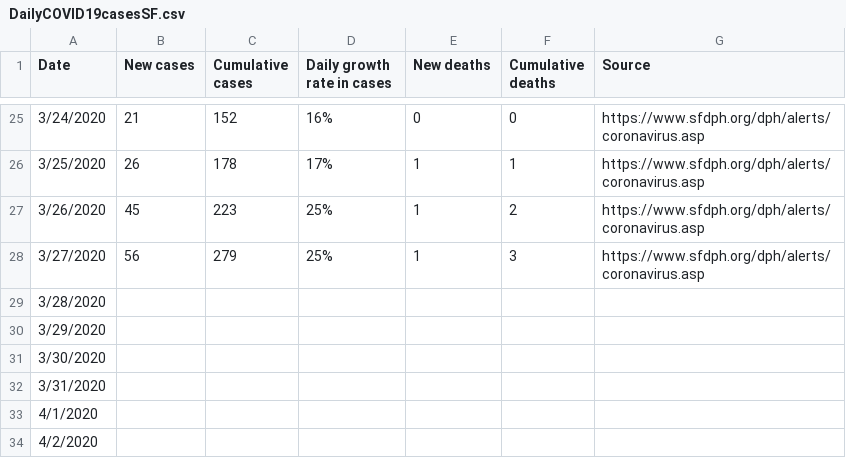
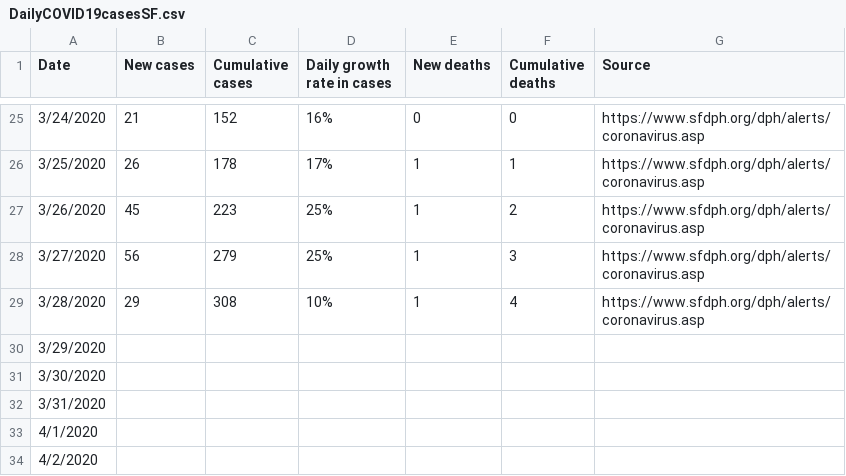
Before and after one commit to zanovis/covid-19-san-francisco, a CSV file: DailyCOVID19casesSF.csv, drawn as a sheet; only a part is shown, gaps mark what is left out.

Commit message:
3/28 update

```diff
--- a/DailyCOVID19casesSF.csv
+++ b/DailyCOVID19casesSF.csv
@@ -28,3 +28,3 @@ Date,New cases,Cumulative cases,Daily growth rate in cases,New deaths,Cumulative
 3/27/2020,56,279,25%,1,3,https://www.sfdph.org/dph/alerts/coronavirus.asp
-3/28/2020,,,,,,
+3/28/2020,29,308,10%,1,4,https://www.sfdph.org/dph/alerts/coronavirus.asp,,,,,
 3/29/2020,,,,,,
```
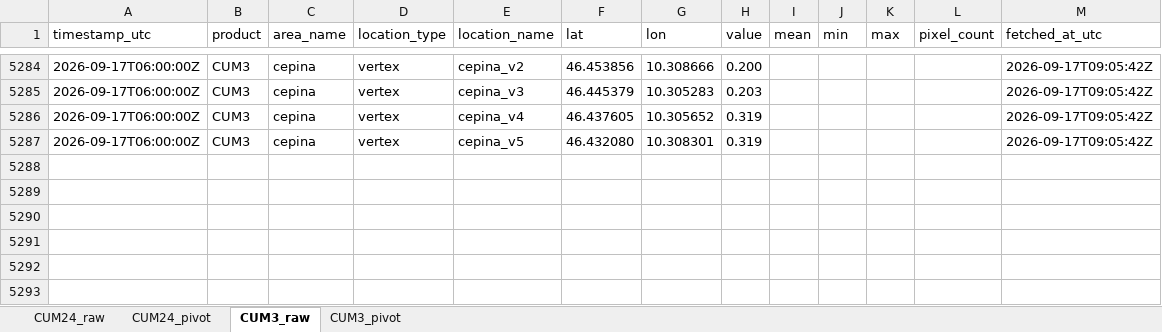
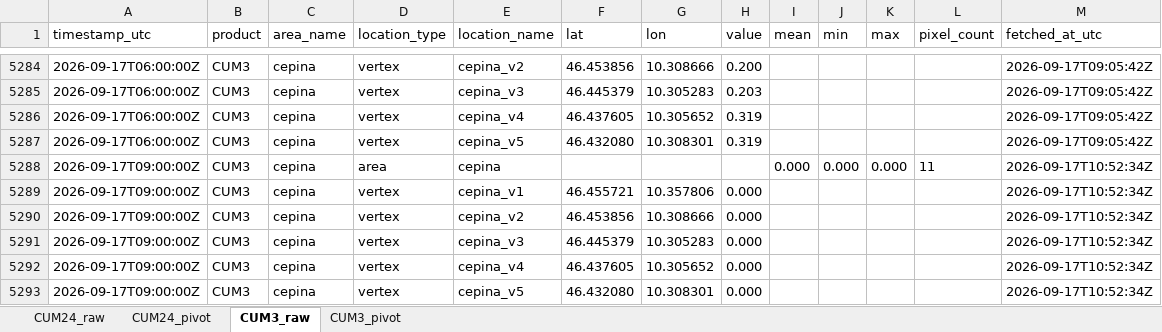
Before and after one commit to EbbeneTriglav/radar-dpc, an Excel workbook: archive/data/cepina.xlsx, sheet CUM3_raw, drawn as a sheet; only a part is shown, gaps mark what is left out; values as stored, in another font and other column widths than the file's, no borders; the diff names each change by its address in the sheet, - before the commit and + after, or states it on an @@ line.

```diff
--- a/archive/data/cepina.xlsx (sheet CUM3_raw)
+++ b/archive/data/cepina.xlsx (sheet CUM3_raw)
+row 5288: 2026-09-17T09:00:00Z | CUM3 | cepina | area | cepina |  |  |  | 0.000 | 0.000 | 0.000 | 11 | 2026-09-17T10:52:34Z
+row 5289: 2026-09-17T09:00:00Z | CUM3 | cepina | vertex | cepina_v1 | 46.455721 | 10.357806 | 0.000 |  |  |  |  | 2026-09-17T10:52:34Z
+row 5290: 2026-09-17T09:00:00Z | CUM3 | cepina | vertex | cepina_v2 | 46.453856 | 10.308666 | 0.000 |  |  |  |  | 2026-09-17T10:52:34Z
+row 5291: 2026-09-17T09:00:00Z | CUM3 | cepina | vertex | cepina_v3 | 46.445379 | 10.305283 | 0.000 |  |  |  |  | 2026-09-17T10:52:34Z
+row 5292: 2026-09-17T09:00:00Z | CUM3 | cepina | vertex | cepina_v4 | 46.437605 | 10.305652 | 0.000 |  |  |  |  | 2026-09-17T10:52:34Z
+row 5293: 2026-09-17T09:00:00Z | CUM3 | cepina | vertex | cepina_v5 | 46.432080 | 10.308301 | 0.000 |  |  |  |  | 2026-09-17T10:52:34Z
```
Also changed, not shown: sheet CUM3_pivot, archive/data/panna.xlsx, archive/data/ruspino.xlsx, 3 other files.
......
Scan the records for the string "shown" and report each line where it occurs.

Before and after one commit to zanovis/covid-19-san-francisco, a CSV file: DailyCOVID19casesSF.csv, drawn as a sheet; only a part is shown, gaps mark what is left out.
Before and after one commit to EbbeneTriglav/radar-dpc, an Excel workbook: archive/data/cepina.xlsx, sheet CUM3_raw, drawn as a sheet; only a part is shown, gaps mark what is left out; values as stored, in another font and other column widths than the file's, no borders; the diff names each change by its address in the sheet, - before the commit and + after, or states it on an @@ line.
Also changed, not shown: sheet CUM3_pivot, archive/data/panna.xlsx, archive/data/ruspino.xlsx, 3 other files.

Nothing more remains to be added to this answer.